This talk is really a case study of how and why you might build a website or other application out of two pieces: a frontend and a backend. This conference publishes video so that will appear in due course, but for now here's the feedback link and the slide deck:
This was a great session, split into two parts. The first half was a rather speedy tour through all the various skills that any git apprentice must study and master: good, curated commits, branching, merging, multiple remotes. Part two was "what do you want to know?" - we brainstormed a list of topics and the attendees voted on what they most wanted to see.
DrupalCon is a fun event, and it was a privilege to be able to go and tell that community all about what's changed in PHP between the current minimum version requirement for Drupal 7 (PHP 5.2!) and today. Great crowd as always :)
I visited DrupalCon as a tourist when it came to Amsterdam - I don't use Drupal at all but since it's built on PHP, there's quite a bit of overlap between the communities. I was delighted to come and present on OOP at this event, since the new version of Drupal will use many more of these features.

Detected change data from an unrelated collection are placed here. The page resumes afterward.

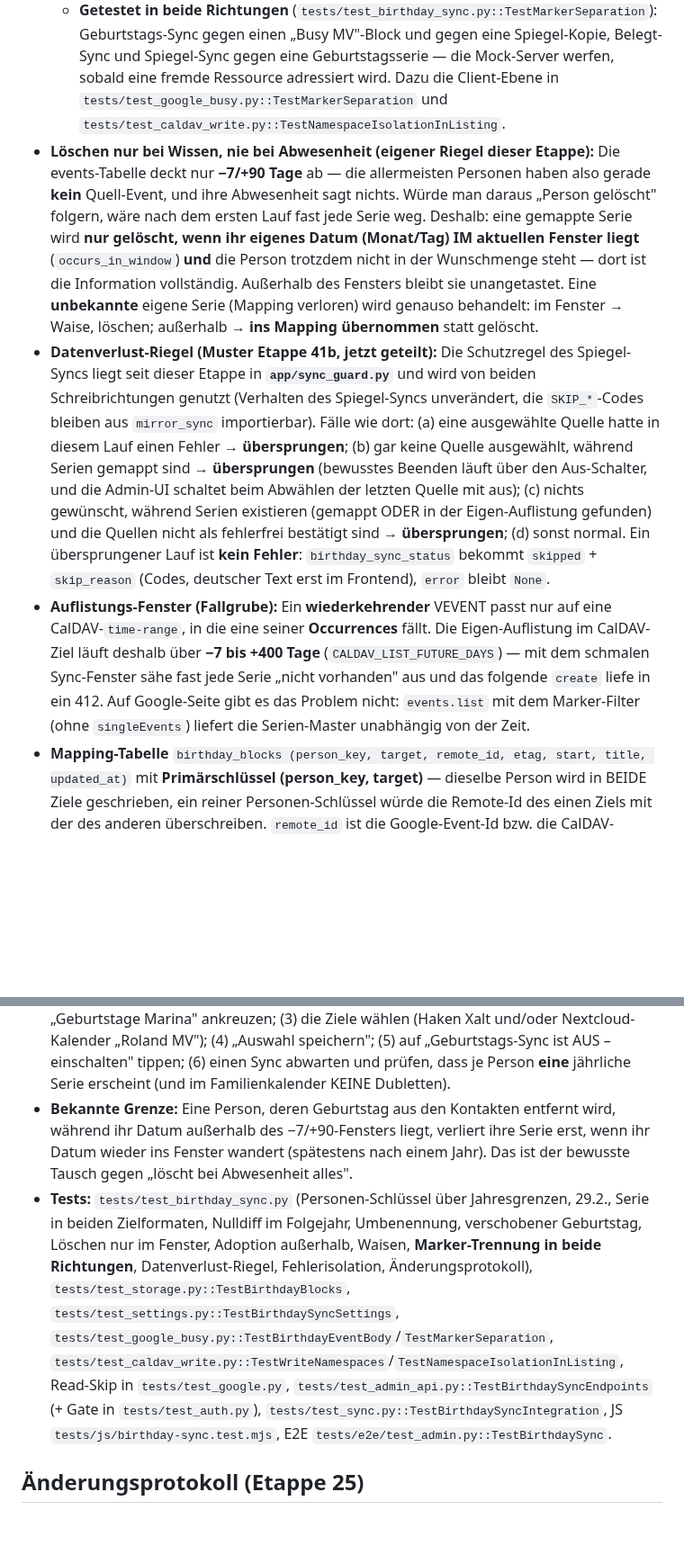
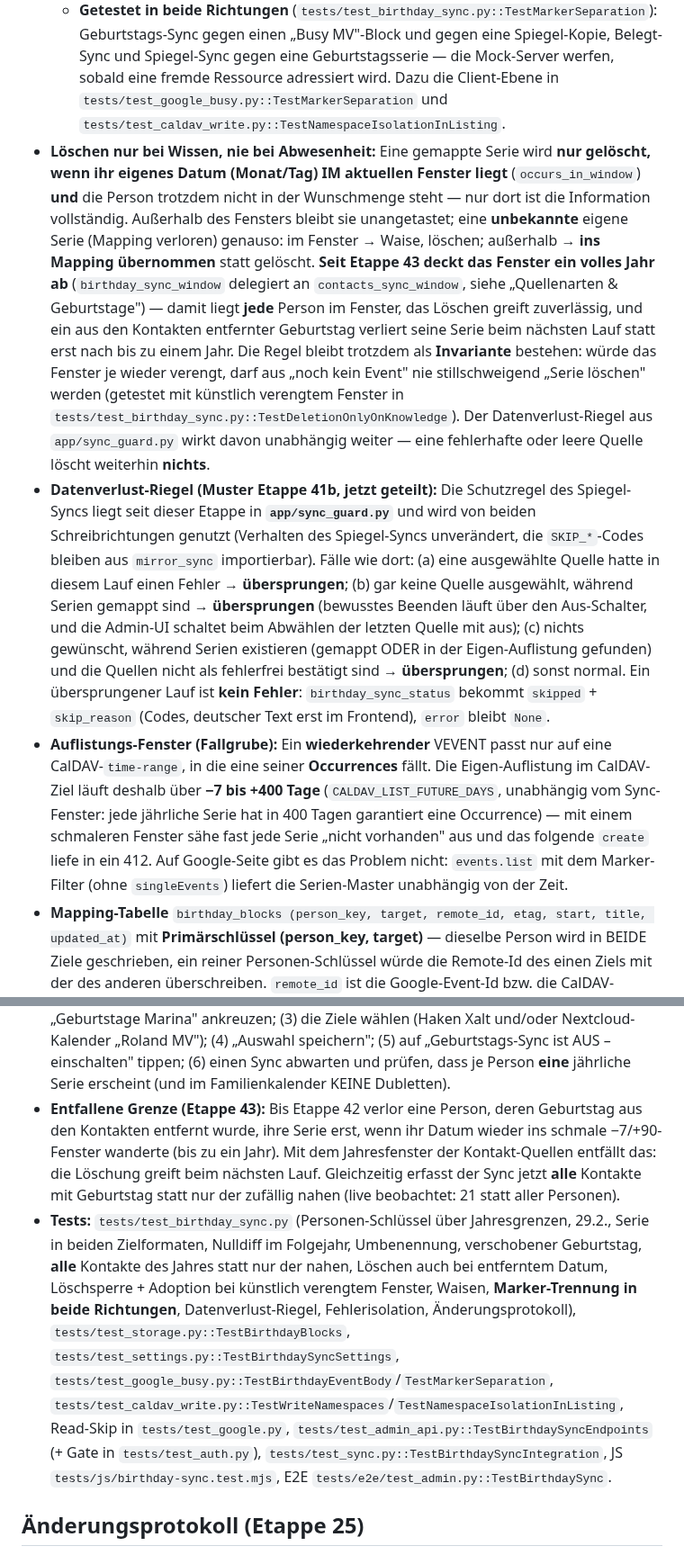
Before and after one commit to roland1910/Familienkalender, a Markdown page: CLAUDE.md, 2 parts joined by grey strips. Shown at 90% size. Rendered like a GitHub page; blank space fills up the shorter version.

```diff
--- a/CLAUDE.md
+++ b/CLAUDE.md
@@ -195,9 +195,9 @@ Aggregierter Familienkalender als lokales Home-Assistant-Add-on. Zeigt die Kalen
   - **CalDAV** (`app/caldav_write.py`): neuer `WriteNamespace` = UID-Präfix + Marker-Property. `MIRROR_NAMESPACE` (`familienkalender-mirror-`, `X-FAMILIENKALENDER-MIRROR`) und `BIRTHDAY_NAMESPACE` (`familienkalender-birthday-`, `X-FAMILIENKALENDER-BIRTHDAY`). `_marked_component` verlangt den Besitzer-Marker **und** den UID-Präfix **des jeweiligen Namensraums** — der Spiegel-Sync meldet eine Geburtstagsserie also gar nicht erst als Fundstück, und umgekehrt. Der **gemeinsame** Besitzer-Marker `X-FAMILIENKALENDER-OWNER:1` bleibt auf beiden: er ist der Riegel, an dem der CalDAV-**Lese**-Client alles überspringt, was das Add-on selbst geschrieben hat.
   - **Rückkopplung:** Der Google-Lese-Client (`app/sources/google.py::_is_own_busy_block`) überspringt jetzt **jeden** eigenen Marker (`familienkalender_owner`/`_busy`/`_birthday`). Ohne das käme die nach Xalt geschriebene Serie beim nächsten Lesen zurück → Dublette zur Kontakt-Quelle **und** der Spiegel-Sync würde sie nach MoreValue weiterkopieren, wo der Geburtstags-Sync schon seine eigene Serie führt.
   - **Getestet in beide Richtungen** (`tests/test_birthday_sync.py::TestMarkerSeparation`): Geburtstags-Sync gegen einen „Busy MV"-Block und gegen eine Spiegel-Kopie, Belegt-Sync und Spiegel-Sync gegen eine Geburtstagsserie — die Mock-Server werfen, sobald eine fremde Ressource adressiert wird. Dazu die Client-Ebene in `tests/test_google_busy.py::TestMarkerSeparation` und `tests/test_caldav_write.py::TestNamespaceIsolationInListing`.
-- **Löschen nur bei Wissen, nie bei Abwesenheit (eigener Riegel dieser Etappe):** Die events-Tabelle deckt nur **−7/+90 Tage** ab — die allermeisten Personen haben also gerade **kein** Quell-Event, und ihre Abwesenheit sagt nichts. Würde man daraus „Person gelöscht" folgern, wäre nach dem ersten Lauf fast jede Serie weg. Deshalb: eine gemappte Serie wird **nur gelöscht, wenn ihr eigenes Datum (Monat/Tag) IM aktuellen Fenster liegt** (`occurs_in_window`) **und** die Person trotzdem nicht in der Wunschmenge steht — dort ist die Information vollständig. Außerhalb des Fensters bleibt sie unangetastet. Eine **unbekannte** eigene Serie (Mapping verloren) wird genauso behandelt: im Fenster → Waise, löschen; außerhalb → **ins Mapping übernommen** statt gelöscht.
+- **Löschen nur bei Wissen, nie bei Abwesenheit:** Eine gemappte Serie wird **nur gelöscht, wenn ihr eigenes Datum (Monat/Tag) IM aktuellen Fenster liegt** (`occurs_in_window`) **und** die Person trotzdem nicht in der Wunschmenge steht — nur dort ist die Information vollständig. Außerhalb des Fensters bleibt sie unangetastet; eine **unbekannte** eigene Serie (Mapping verloren) genauso: im Fenster → Waise, löschen; außerhalb → **ins Mapping übernommen** statt gelöscht. **Seit Etappe 43 deckt das Fenster ein volles Jahr ab** (`birthday_sync_window` delegiert an `contacts_sync_window`, siehe „Quellenarten & Geburtstage") — damit liegt **jede** Person im Fenster, das Löschen greift zuverlässig, und ein aus den Kontakten entfernter Geburtstag verliert seine Serie beim nächsten Lauf statt erst nach bis zu einem Jahr. Die Regel bleibt trotzdem als **Invariante** bestehen: würde das Fenster je wieder verengt, darf aus „noch kein Event" nie stillschweigend „Serie löschen" werden (getestet mit künstlich verengtem Fenster in `tests/test_birthday_sync.py::TestDeletionOnlyOnKnowledge`). Der Datenverlust-Riegel aus `app/sync_guard.py` wirkt davon unabhängig weiter — eine fehlerhafte oder leere Quelle löscht weiterhin **nichts**.
 - **Datenverlust-Riegel (Muster Etappe 41b, jetzt geteilt):** Die Schutzregel des Spiegel-Syncs liegt seit dieser Etappe in **`app/sync_guard.py`** und wird von beiden Schreibrichtungen genutzt (Verhalten des Spiegel-Syncs unverändert, die `SKIP_*`-Codes bleiben aus `mirror_sync` importierbar). Fälle wie dort: (a) eine ausgewählte Quelle hatte in diesem Lauf einen Fehler → **übersprungen**; (b) gar keine Quelle ausgewählt, während Serien gemappt sind → **übersprungen** (bewusstes Beenden läuft über den Aus-Schalter, und die Admin-UI schaltet beim Abwählen der letzten Quelle mit aus); (c) nichts gewünscht, während Serien existieren (gemappt ODER in der Eigen-Auflistung gefunden) und die Quellen nicht als fehlerfrei bestätigt sind → **übersprungen**; (d) sonst normal. Ein übersprungener Lauf ist **kein Fehler**: `birthday_sync_status` bekommt `skipped` + `skip_reason` (Codes, deutscher Text erst im Frontend), `error` bleibt `None`.
-- **Auflistungs-Fenster (Fallgrube):** Ein **wiederkehrender** VEVENT passt nur auf eine CalDAV-`time-range`, in die eine seiner **Occurrences** fällt. Die Eigen-Auflistung im CalDAV-Ziel läuft deshalb über **−7 bis +400 Tage** (`CALDAV_LIST_FUTURE_DAYS`) — mit dem schmalen Sync-Fenster sähe fast jede Serie „nicht vorhanden" aus und das folgende `create` liefe in ein 412. Auf Google-Seite gibt es das Problem nicht: `events.list` mit dem Marker-Filter (ohne `singleEvents`) liefert die Serien-Master unabhängig von der Zeit.
+- **Auflistungs-Fenster (Fallgrube):** Ein **wiederkehrender** VEVENT passt nur auf eine CalDAV-`time-range`, in die eine seiner **Occurrences** fällt. Die Eigen-Auflistung im CalDAV-Ziel läuft deshalb über **−7 bis +400 Tage** (`CALDAV_LIST_FUTURE_DAYS`, unabhängig vom Sync-Fenster: jede jährliche Serie hat in 400 Tagen garantiert eine Occurrence) — mit einem schmaleren Fenster sähe fast jede Serie „nicht vorhanden" aus und das folgende `create` liefe in ein 412. Auf Google-Seite gibt es das Problem nicht: `events.list` mit dem Marker-Filter (ohne `singleEvents`) liefert die Serien-Master unabhängig von der Zeit.
 - **Mapping-Tabelle** `birthday_blocks (person_key, target, remote_id, etag, start, title, updated_at)` mit **Primärschlüssel (person_key, target)** — dieselbe Person wird in BEIDE Ziele geschrieben, ein reiner Personen-Schlüssel würde die Remote-Id des einen Ziels mit der des anderen überschreiben. `remote_id` ist die Google-Event-Id bzw. die CalDAV-Ressourcen-URL, `start` der Serienstart, `title` der zuletzt geschriebene Titel (Diff + Protokolleintrag beim Löschen).
 - **Ablauf** (`app/birthday_sync.py::run_birthday_sync` → `_Reconciler`, je Ziel): Wunschmenge = Geburtstage der gewählten Kontakt-Quellen im Fenster, je Person auf **eine** Serie zusammengefasst. (1) keine Serie vorhanden → `create` (audit `added`); Titel oder Monat/Tag geändert → `update` (audit `updated`); unverändert → höchstens ETag/Remote-Id im Mapping auffrischen (kein Request, kein Protokolleintrag). (2) gemappte Serien ohne Wunsch → Fensterregel (siehe oben) → `delete` (audit `removed`). (3) verwaiste bzw. **doppelte** eigene Serien → `delete`. CalDAV-Konflikte (412) werden gezählt und beim nächsten Lauf erneut versucht; eine veraltete Mapping-Adresse (Ziel umgestellt) wird verworfen statt den Lauf abzubrechen (`owns_url`, wie beim Spiegel-Sync).
 - **Integration:** in `app/sync.py` **nach** dem Spiegel-Sync, nur wenn aktiviert UND mindestens ein brauchbares Ziel konfiguriert ist; `source_results` wird durchgereicht (der Riegel braucht es). Fehler sind isoliert (sanitisiert in `birthday_sync_status`, blockieren den Kalender-Sync nie). **Änderungsprotokoll** mit eigenen Scopes `"Geburtstage (Xalt)"` und `"Geburtstage (MoreValue)"`.
@@ -205,8 +205,8 @@ Aggregierter Familienkalender als lokales Home-Assistant-Add-on. Zeigt die Kalen
 - **Admin-API** `GET/PUT /api/admin/birthday-sync` (admin-gated). Validierung: Quellen müssen **existierende `google_contacts`-Quellen** sein (eine normale Kalenderquelle würde jeden Termin in eine Jahresserie verwandeln) → sonst 400; das CalDAV-Ziel muss eine vorhandene CalDAV-Quelle sein → sonst 400. Ein **Zielwechsel** setzt NUR das CalDAV-Mapping zurück (`clear_birthday_blocks("caldav")`), das Google-Mapping bleibt. Beim Löschen einer Quelle wird sie aus der Auswahl entfernt bzw. das Ziel samt Mapping geräumt.
 - **Admin-UI** (`app/static/admin/birthday-sync.js`, Sektion „Geburtstags-Sync"): Quellen-Checkboxen, Haken „Google-Kalender (Xalt)", Select „Nextcloud-Kalender", „Auswahl speichern", prominenter Ein/Aus-Button `#btn-birthday-toggle` (grün wenn AN, `aria-pressed`), Status `#birthday-status` und bei Bedarf die Warnzeile `#birthday-skip`. Fehlt der Schreib-Token, während Xalt gewählt ist, erscheint der Hinweis, die Verbindung unter „Belegt-Sync" herzustellen (`googleHintText`) — der Geburtstags-Sync nutzt **denselben** Token, es gibt keinen zweiten OAuth-Flow. Deutsch, `textContent`-only, ≥44px. Reine `formatStatus`/`toggleButtonLabel`/`skipWarningText`/`googleHintText` node-testbar.
 - **Was Roland zum Aktivieren tun muss:** (1) falls noch nicht geschehen, unter „Belegt-Sync" die Schreib-Verbindung zum Xalt-Konto herstellen (nur nötig, wenn Xalt als Ziel gewünscht ist); (2) in „Geburtstags-Sync" die beiden Quellen „Geburtstage Roland"/„Geburtstage Marina" ankreuzen; (3) die Ziele wählen (Haken Xalt und/oder Nextcloud-Kalender „Roland MV"); (4) „Auswahl speichern"; (5) auf „Geburtstags-Sync ist AUS – einschalten" tippen; (6) einen Sync abwarten und prüfen, dass je Person **eine** jährliche Serie erscheint (und im Familienkalender KEINE Dubletten).
-- **Bekannte Grenze:** Eine Person, deren Geburtstag aus den Kontakten entfernt wird, während ihr Datum außerhalb des −7/+90-Fensters liegt, verliert ihre Serie erst, wenn ihr Datum wieder ins Fenster wandert (spätestens nach einem Jahr). Das ist der bewusste Tausch gegen „löscht bei Abwesenheit alles".
-- **Tests:** `tests/test_birthday_sync.py` (Personen-Schlüssel über Jahresgrenzen, 29.2., Serie in beiden Zielformaten, Nulldiff im Folgejahr, Umbenennung, verschobener Geburtstag, Löschen nur im Fenster, Adoption außerhalb, Waisen, **Marker-Trennung in beide Richtungen**, Datenverlust-Riegel, Fehlerisolation, Änderungsprotokoll), `tests/test_storage.py::TestBirthdayBlocks`, `tests/test_settings.py::TestBirthdaySyncSettings`, `tests/test_google_busy.py::TestBirthdayEventBody`/`TestMarkerSeparation`, `tests/test_caldav_write.py::TestWriteNamespaces`/`TestNamespaceIsolationInListing`, Read-Skip in `tests/test_google.py`, `tests/test_admin_api.py::TestBirthdaySyncEndpoints` (+ Gate in `tests/test_auth.py`), `tests/test_sync.py::TestBirthdaySyncIntegration`, JS `tests/js/birthday-sync.test.mjs`, E2E `tests/e2e/test_admin.py::TestBirthdaySync`.
+- **Entfallene Grenze (Etappe 43):** Bis Etappe 42 verlor eine Person, deren Geburtstag aus den Kontakten entfernt wurde, ihre Serie erst, wenn ihr Datum wieder ins schmale −7/+90-Fenster wanderte (bis zu ein Jahr). Mit dem Jahresfenster der Kontakt-Quellen entfällt das: die Löschung greift beim nächsten Lauf. Gleichzeitig erfasst der Sync jetzt **alle** Kontakte mit Geburtstag statt nur der zufällig nahen (live beobachtet: 21 statt aller Personen).
+- **Tests:** `tests/test_birthday_sync.py` (Personen-Schlüssel über Jahresgrenzen, 29.2., Serie in beiden Zielformaten, Nulldiff im Folgejahr, Umbenennung, verschobener Geburtstag, **alle** Kontakte des Jahres statt nur der nahen, Löschen auch bei entferntem Datum, Löschsperre + Adoption bei künstlich verengtem Fenster, Waisen, **Marker-Trennung in beide Richtungen**, Datenverlust-Riegel, Fehlerisolation, Änderungsprotokoll), `tests/test_storage.py::TestBirthdayBlocks`, `tests/test_settings.py::TestBirthdaySyncSettings`, `tests/test_google_busy.py::TestBirthdayEventBody`/`TestMarkerSeparation`, `tests/test_caldav_write.py::TestWriteNamespaces`/`TestNamespaceIsolationInListing`, Read-Skip in `tests/test_google.py`, `tests/test_admin_api.py::TestBirthdaySyncEndpoints` (+ Gate in `tests/test_auth.py`), `tests/test_sync.py::TestBirthdaySyncIntegration`, JS `tests/js/birthday-sync.test.mjs`, E2E `tests/e2e/test_admin.py::TestBirthdaySync`.
 
 ## Änderungsprotokoll (Etappe 25)
 
```
Also changed, not shown: other parts of CLAUDE.md (+6 -4 lines).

When @netmag asked me if I could write down just enough git to allow someone to get involved in open source, I jumped at the chance. Even better, they improved my felt-tip-pen diagrams and created something that is both useful and pretty! The article walks you through, getting the code you want to work on, keeping up with an evolving project, and some tips on how to create a great pull request that will get accepted and make you an open source contributor.